The owner of the Grangemouth plant is expected to announce today whether it will reverse a shock decision to close the site, safeguarding hundreds of jobs.
Ineos has been discussing a change in position by the Unite union whose members now say they will commit to a plan aimed at securing its future.
The petrochemicals plant and adjoining oil refinery making up Scotland's largest industrial complex was shut down last week in advance of a planned walkout over pay and conditions.
Ineos did not restart the site after Unite called off the strike but wrote to staff asking them to sign up to changes such as a pay freeze and the closure of the final salary pension.
The company insisted on Wednesday it had no alternative but to close the plant after it failed to persuade its staff to accept the survival plan but Unite general secretary Len McCluskey said yesterday the union would embrace it "warts and all".
A statement is expected from Ineos today on the petrochemical business which employs 800 people directly and a further 2,000 sub-contractors.
"We are not going to let this plant close," Mr McCluskey said last night.
"This plant is on cold shutdown and each day that goes by makes it harder to start back up again, which is why the stewards made the offer to the company - so that we can get people back to work."
UK government officials have admitted it would be a "challenge" to find another company to buy the business, which Ineos has said is losing £10 million a month.
The losses, scale of investment needed to upgrade the site, coupled with the industrial relations would all have to be considered by any potential buyer, officials said.
But they insisted there would be no shortage of fuel supplies as a result of the dispute.
Ministers from the Scottish and UK government held talks with Unite and management yesterday and said that both administrations were doing all they could to keep the site open.
Scottish Secretary Alistair Carmichael said: "It's clear that we're dealing with a different situation following the statement from Unite that they were prepared to accept the Ineos survival plan without any pre-conditions.
"There remains of course a great deal to be done."
Mr Carmichael said the decision about the future of the plant lies ultimately with company shareholders.

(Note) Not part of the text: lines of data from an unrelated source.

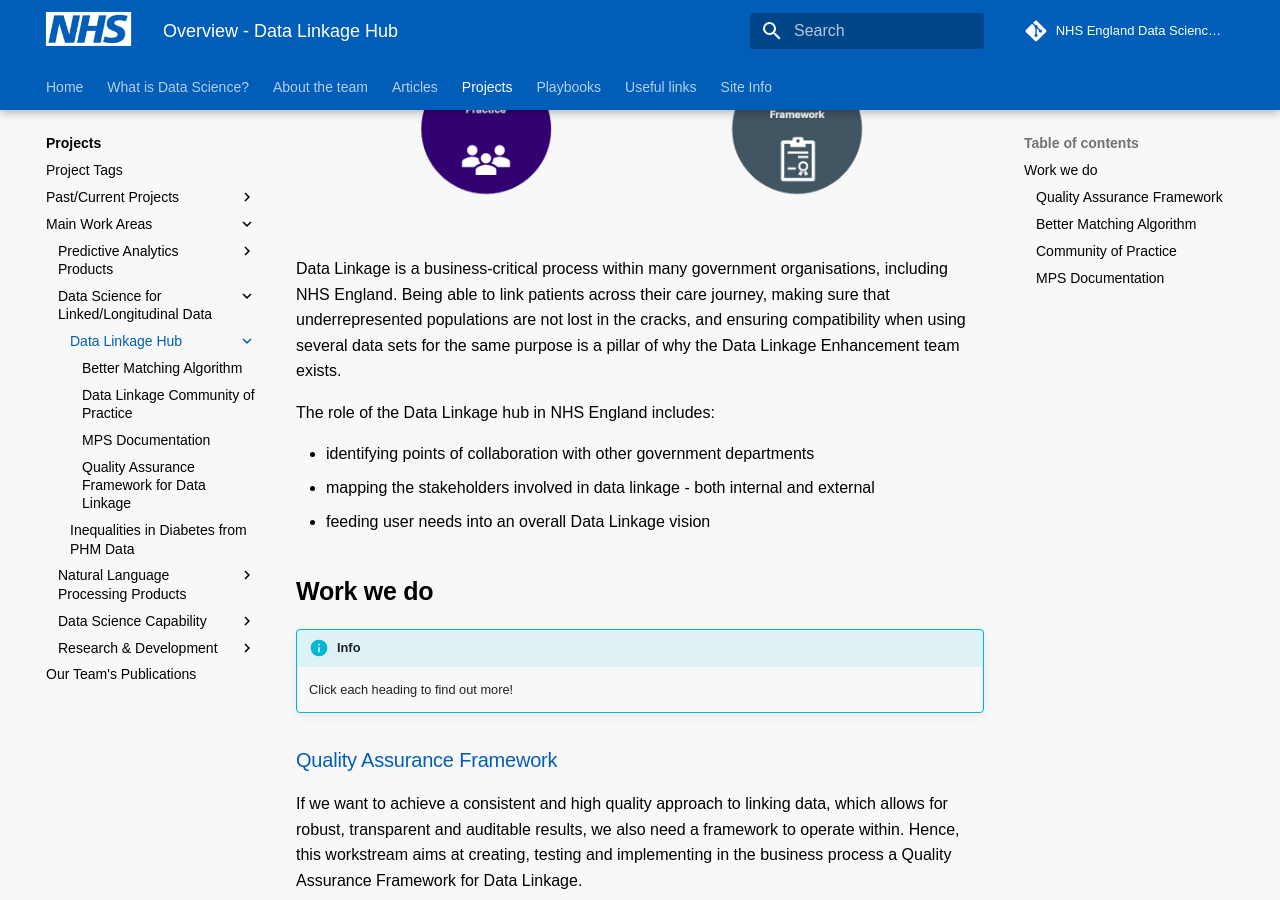
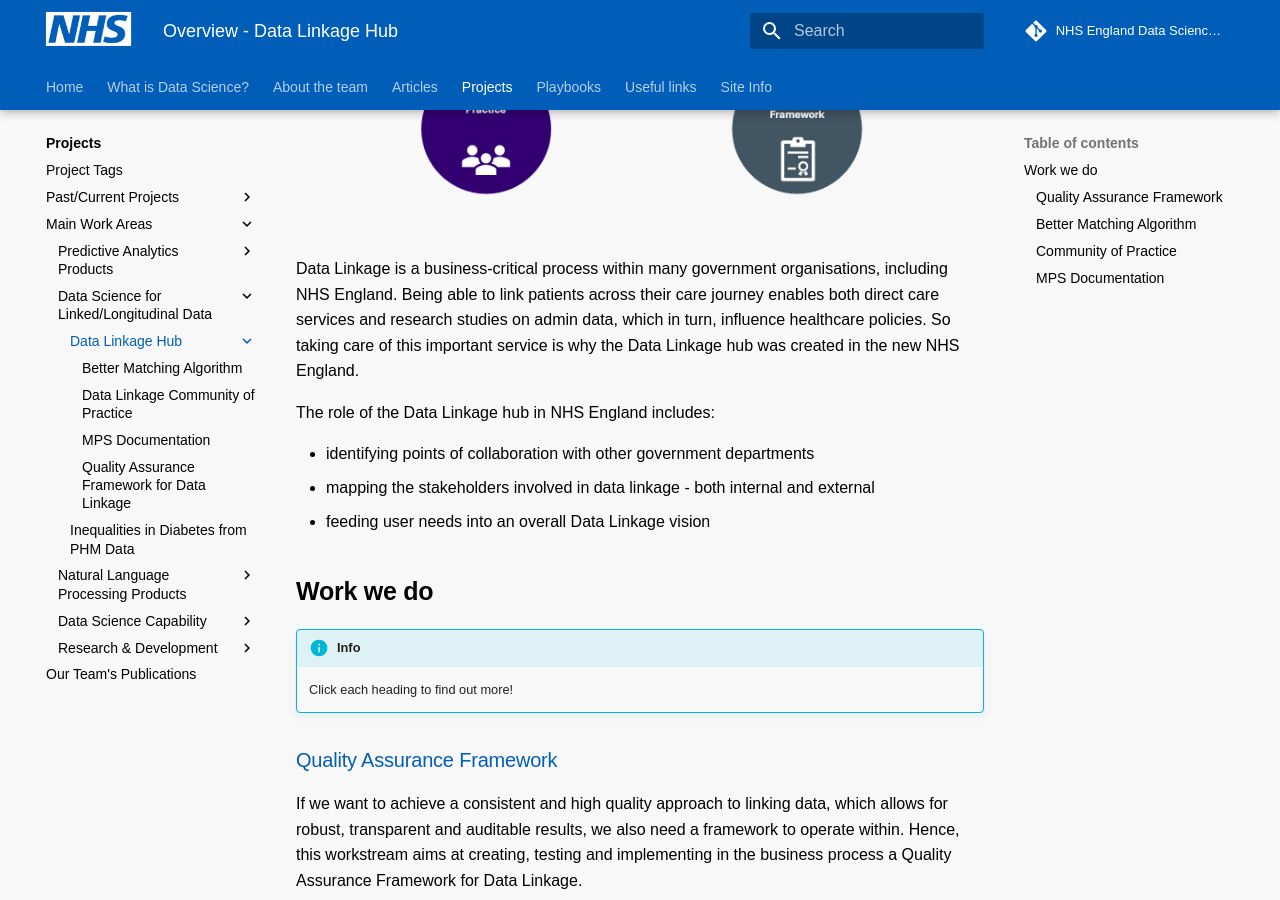
Before and after one commit to nhsengland/datascience, an MkDocs documentation site: the page built from docs/our_work/data-linkage-hub/index.md, in a window 1280 px wide and 900 px high, scrolled down 640 px. Built offline with MkDocs 1.6.1 and Material for MkDocs 9.7.7, drawn with Linux system fonts in a browser that asks for light colours; some web fonts are replaced; comment, search, counter and statistics services are not loaded; old or Windows-style settings are respelled for this version of MkDocs; some of the changed text lies outside the part shown.

Commit message:
Update index.md
Slightly changed the wording on a couple of points

```diff
--- a/docs/our_work/data-linkage-hub/index.md
+++ b/docs/our_work/data-linkage-hub/index.md
@@ -6,7 +6,7 @@
 ---
 ![Diagram representing the four current areas of the data linkage hub: DL Quality Assurance, Better Matching Algorithm, MPS Documentation, and the DL Community of Practice.](../../images/linkage_visual_abstract.png)
 
-Data Linkage is a business-critical process within many government organisations, including NHS England. Being able to link patients across their care journey, making sure that underrepresented populations are not lost in the cracks, and ensuring compatibility when using several data sets for the same purpose is a pillar of why the Data Linkage Enhancement team exists.
+Data Linkage is a business-critical process within many government organisations, including NHS England. Being able to link patients across their care journey enables both direct care services and research studies on admin data, which in turn, influence healthcare policies. So taking care of this important service is why the Data Linkage hub was created in the new NHS England.
 
 The role of the Data Linkage hub in NHS England includes:
 
@@ -27,7 +27,7 @@
 We're currently working on implementing a [probabilistic linkage model](https://www.bristol.ac.uk/media-library/sites/cmm/migrated/documents/problinkage.pdf) using [Splink](https://moj-analytical-services.github.io/splink/index.html), in order to improve linkage outcomes, and by extension, patient outcomes.
 
 ### [Community of Practice](./linkage-projects/cop.md)
-We are creating and leading a community of practice to help people do the best linkage they can, with support from the data linkage team, but also from fellow analysts who are actively working on data linkage. Any internal staff wanting to join the community of practice can go [here](https://teams.microsoft.com/l/channel/19%3A7AGd-QLqWT3CEPP2MGz_Zf7o4_aWQvIK2DoqjJm6L-01%40thread.tacv2/General?groupId=4fc6024c-60fe-4723-8aff-3d139f37b1ef&tenantId=37c354b2-85b0-47f5-b222-07b48d774ee3).
+We are fostering a community of practice in NHS England to help people do the best linkage they can, and encourage them to be connected with the cross-government Data Linkage Champions network. The community of practice is open to any data linkage stakeholders in NHS England - to join the community of practice go [here](https://teams.microsoft.com/l/channel/19%3A7AGd-QLqWT3CEPP2MGz_Zf7o4_aWQvIK2DoqjJm6L-01%40thread.tacv2/General?groupId=4fc6024c-60fe-4723-8aff-3d139f37b1ef&tenantId=37c354b2-85b0-47f5-b222-07b48d774ee3).
 
 ### [MPS Documentation](./linkage-projects/mps-handbook.md)
 We have been [documenting how the Person_ID is generated via the Master Person Service](https://digital.nhs.uk/services/personal-demographics-service/master-person-service/the-person_id-handbook), to make the current process of linking data in the NHS more transparent and easy to understand.
```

Unite and Ineos have been embroiled in a bitter dispute for weeks, initially over the treatment of Unite convenor Stephen Deans, who was involved in the row over the selection of a Labour candidate in Falkirk, where he is chairman of the constituency party.
He was suspended, then reinstated, and is facing an internal investigation, which is due to report today.
The dispute dramatically widened to the future of the entire site, with Ineos warning that it would close without fresh investment and changes to pay, pensions and other conditions.